“In Halliday v Nevill, this Court held that if the path or driveway leading to the entrance of a suburban dwelling-house is left unobstructed, with any entrance gate unlocked, and without indication by notice or otherwise that entry by visitors or some class of visitors is forbidden, the law will imply a licence in favour of any member of the public to go on that path or driveway for any legitimate purpose that in itself involves no interference with the occupier’s possession or injury to the person or property of the occupier, or the occupier’s guests.
But as Brennan J pointed out in his dissenting opinion in Halliday, there are cases in which it is necessary to recognise that when it is police officers who seek to enter the land of another here is ‘a contest between public authority and the security of private dwellings’.”

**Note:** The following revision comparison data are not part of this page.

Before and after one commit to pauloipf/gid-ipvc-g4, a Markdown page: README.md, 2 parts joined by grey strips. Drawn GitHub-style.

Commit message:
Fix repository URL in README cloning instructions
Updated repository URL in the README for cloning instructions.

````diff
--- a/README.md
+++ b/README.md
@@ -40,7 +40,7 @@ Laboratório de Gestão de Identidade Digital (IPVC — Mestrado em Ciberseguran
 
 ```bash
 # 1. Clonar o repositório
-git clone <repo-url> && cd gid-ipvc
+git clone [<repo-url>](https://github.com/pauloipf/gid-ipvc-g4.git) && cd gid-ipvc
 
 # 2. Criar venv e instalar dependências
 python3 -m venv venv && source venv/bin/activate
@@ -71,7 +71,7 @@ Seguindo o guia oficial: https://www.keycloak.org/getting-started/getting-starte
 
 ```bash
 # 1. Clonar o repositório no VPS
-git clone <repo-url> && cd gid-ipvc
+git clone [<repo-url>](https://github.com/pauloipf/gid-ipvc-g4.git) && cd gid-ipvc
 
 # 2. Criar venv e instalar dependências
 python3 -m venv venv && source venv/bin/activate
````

In the High Court of AustraliaHALLIDAY v NEVILL  HCA80; (1984) 155CLR1 (6 December 1984) Justice Brennan said at  “…..A police officer, in common with any other person on legitimate business, has an implied licence from the occupier of a dwelling-house ‘to come through the gate, up the steps, and knock on the door of the house’ (per Lord Parker C.J. in Robson v. Hallett, at p 951).
That, as Lord Widgery C.J. explained in Brunner v. Williams (1975) 73 LGR 266, at p 272, ‘means that anyone who has any genuine reason for wishing to enter the house or the garden has implied licence from the occupier to approach the front or nearest door and ask whether he may be given permission for what he wishes to do’. Now a licence in the terms thus discussed is fairly to be implied in the generality of cases as an incident of living in society.
Unless a notice says “Keep Out” it is, generally speaking, reasonable to imply a licence to come up and ask ‘May I come in?’ “
New South Wales v Ibbett  HCA 57 (12 December 2006)HIGH COURT OF AUSTRALIAGLEESON CJ, GUMMOW, KIRBY, HEYDON AND CRENNAN JJSTATE OF NEW SOUTH WALES APPELLANTANDDOROTHY ISABEL IBBETT RESPONDENTNew South Wales v Ibbett  HCA 5710 12 December 2006S227/2006ORDERAppeal dismissed with costs.
On appeal from the Supreme Court of New South Wales[Extracts] Exemplary damages
20 38. The common law fixes by various means a line between the interests of the individual in personal freedom of action and the interests of the State in the maintenance of a legally ordered society. An action for trespass to land and an award of exemplary damages has long been a method by which, at the instance of the citizen, the State is called to account by the common law for the misconduct of those acting under or with the authority of the Executive Government.
Indeed, the first reported use of the expression “exemplary damages” may have been by Pratt LCJ in Huckle v Money. Huckle was one of several tort actions in the Court of Common Pleas arising from the use by the administration of George Grenville of general warrants in its campaign in the 1760s against the 30 activities of John Wilkes and the publication styled the North Briton. The jury in Huckle awarded no less than £300 damages, an enormous sum for the times, and the Lord Chief Justice said they were not excessive.
39. Windeyer J later doubted whether the origin of the idea conveyed by the term “exemplary damages” was as recent as Huckle. However that may be, what is well established is that an award of exemplary damages may serve “a valuable purpose in restraining the arbitrary and outrageous use of executive power” and “oppressive, arbitrary or unconstitutional action by the servants of the government”.
The words are those of Lord Devlin, no supporter of the general use 40 of this remedy. His Lordship added that:
“the servants of the government are also the servants of the people and the use of their power must always be subordinate to their duty of service”.